*** The data
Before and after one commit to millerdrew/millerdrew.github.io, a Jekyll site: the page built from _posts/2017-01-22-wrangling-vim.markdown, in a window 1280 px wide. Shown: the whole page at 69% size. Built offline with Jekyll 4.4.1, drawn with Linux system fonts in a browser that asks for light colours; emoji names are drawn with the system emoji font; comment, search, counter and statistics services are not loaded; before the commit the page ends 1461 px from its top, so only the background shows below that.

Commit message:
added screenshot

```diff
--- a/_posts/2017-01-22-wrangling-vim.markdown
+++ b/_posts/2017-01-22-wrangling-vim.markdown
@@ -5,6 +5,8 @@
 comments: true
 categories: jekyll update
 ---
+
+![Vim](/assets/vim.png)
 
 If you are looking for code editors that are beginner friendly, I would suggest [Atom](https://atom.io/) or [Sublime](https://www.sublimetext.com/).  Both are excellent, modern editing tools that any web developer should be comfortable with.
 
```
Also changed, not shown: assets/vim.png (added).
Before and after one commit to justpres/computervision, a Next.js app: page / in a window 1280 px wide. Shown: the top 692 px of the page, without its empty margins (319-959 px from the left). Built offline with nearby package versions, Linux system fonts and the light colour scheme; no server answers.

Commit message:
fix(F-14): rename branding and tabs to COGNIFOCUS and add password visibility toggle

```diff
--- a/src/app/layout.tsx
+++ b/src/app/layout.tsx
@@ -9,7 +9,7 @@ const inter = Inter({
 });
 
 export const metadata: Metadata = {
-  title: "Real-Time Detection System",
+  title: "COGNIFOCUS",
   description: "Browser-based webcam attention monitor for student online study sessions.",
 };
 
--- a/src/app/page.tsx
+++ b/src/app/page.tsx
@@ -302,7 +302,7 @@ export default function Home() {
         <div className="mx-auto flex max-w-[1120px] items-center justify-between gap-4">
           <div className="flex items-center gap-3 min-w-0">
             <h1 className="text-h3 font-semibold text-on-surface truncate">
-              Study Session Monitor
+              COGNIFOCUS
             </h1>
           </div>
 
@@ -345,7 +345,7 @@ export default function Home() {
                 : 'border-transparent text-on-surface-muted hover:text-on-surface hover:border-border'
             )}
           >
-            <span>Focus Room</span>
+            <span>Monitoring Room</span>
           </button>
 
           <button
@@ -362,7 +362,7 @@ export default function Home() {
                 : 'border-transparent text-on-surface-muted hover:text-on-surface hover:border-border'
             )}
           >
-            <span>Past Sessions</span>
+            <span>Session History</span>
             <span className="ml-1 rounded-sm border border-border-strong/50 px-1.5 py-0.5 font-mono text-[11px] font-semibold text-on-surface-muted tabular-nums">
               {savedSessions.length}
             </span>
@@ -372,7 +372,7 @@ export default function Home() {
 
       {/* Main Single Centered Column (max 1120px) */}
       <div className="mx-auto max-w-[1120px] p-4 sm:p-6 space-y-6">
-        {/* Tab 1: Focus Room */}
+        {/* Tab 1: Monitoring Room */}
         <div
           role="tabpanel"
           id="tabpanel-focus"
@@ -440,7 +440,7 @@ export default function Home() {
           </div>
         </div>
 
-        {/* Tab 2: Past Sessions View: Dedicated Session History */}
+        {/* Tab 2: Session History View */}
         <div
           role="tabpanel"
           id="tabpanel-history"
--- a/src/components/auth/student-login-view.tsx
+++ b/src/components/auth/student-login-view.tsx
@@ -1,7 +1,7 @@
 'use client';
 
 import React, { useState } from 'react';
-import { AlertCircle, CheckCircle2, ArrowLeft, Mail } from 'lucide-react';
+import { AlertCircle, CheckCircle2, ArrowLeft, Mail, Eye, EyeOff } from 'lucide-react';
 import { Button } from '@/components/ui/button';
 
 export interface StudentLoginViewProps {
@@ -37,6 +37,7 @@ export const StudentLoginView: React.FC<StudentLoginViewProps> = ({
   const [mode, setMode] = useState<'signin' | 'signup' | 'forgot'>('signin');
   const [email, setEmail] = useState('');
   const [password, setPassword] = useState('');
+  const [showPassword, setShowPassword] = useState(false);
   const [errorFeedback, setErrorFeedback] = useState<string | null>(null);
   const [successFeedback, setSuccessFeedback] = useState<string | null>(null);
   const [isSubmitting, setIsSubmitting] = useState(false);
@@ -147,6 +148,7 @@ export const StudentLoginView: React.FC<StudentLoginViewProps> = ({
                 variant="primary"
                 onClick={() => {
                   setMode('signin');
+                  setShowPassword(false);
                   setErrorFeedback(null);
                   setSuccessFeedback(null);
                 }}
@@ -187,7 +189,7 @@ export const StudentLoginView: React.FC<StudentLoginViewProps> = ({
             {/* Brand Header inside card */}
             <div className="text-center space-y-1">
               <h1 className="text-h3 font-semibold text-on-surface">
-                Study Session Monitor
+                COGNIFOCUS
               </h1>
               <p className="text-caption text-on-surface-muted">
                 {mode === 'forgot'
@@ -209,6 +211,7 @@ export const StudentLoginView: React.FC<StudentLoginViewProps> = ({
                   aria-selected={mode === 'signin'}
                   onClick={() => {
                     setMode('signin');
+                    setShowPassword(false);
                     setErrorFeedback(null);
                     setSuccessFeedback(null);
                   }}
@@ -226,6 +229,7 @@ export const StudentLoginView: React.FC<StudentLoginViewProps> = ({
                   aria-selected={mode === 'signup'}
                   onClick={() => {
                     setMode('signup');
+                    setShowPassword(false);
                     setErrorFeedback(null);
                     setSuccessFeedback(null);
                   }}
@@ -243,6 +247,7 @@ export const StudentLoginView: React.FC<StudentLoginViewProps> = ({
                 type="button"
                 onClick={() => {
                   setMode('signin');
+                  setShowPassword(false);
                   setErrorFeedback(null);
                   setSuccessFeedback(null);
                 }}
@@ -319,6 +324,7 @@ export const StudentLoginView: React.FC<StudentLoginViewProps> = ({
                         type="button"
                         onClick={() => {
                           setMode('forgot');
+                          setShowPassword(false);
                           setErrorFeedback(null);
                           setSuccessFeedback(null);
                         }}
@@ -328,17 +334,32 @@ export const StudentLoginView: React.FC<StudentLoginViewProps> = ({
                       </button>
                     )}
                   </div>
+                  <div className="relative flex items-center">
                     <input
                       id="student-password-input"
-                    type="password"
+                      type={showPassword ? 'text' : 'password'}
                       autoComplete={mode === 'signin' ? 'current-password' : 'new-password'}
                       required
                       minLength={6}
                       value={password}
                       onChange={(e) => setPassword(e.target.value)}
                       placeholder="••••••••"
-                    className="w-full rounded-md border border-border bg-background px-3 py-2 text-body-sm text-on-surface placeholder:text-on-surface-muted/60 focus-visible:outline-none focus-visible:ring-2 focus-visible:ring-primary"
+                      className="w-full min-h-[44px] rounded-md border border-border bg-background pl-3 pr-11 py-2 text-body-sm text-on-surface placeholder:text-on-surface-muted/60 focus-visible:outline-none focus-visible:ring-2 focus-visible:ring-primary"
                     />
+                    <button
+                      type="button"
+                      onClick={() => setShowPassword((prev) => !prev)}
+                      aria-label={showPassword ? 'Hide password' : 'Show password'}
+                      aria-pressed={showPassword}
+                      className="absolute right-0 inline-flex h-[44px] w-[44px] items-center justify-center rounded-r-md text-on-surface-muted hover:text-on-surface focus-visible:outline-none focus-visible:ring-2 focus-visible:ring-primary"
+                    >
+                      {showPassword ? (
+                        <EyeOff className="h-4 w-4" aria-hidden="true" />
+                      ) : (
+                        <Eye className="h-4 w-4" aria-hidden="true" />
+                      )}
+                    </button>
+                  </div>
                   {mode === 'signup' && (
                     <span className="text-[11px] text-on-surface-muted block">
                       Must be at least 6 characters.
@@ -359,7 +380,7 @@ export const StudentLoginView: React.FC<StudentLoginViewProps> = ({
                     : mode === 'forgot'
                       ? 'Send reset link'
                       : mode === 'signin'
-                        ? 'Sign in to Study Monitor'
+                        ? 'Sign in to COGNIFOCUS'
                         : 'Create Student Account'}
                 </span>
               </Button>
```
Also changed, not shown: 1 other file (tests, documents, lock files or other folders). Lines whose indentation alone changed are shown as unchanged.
******
**Exercise brief**: State how many lines of the data above contain the string "setMode", and give no other words.

**Answer to the exercise**: 6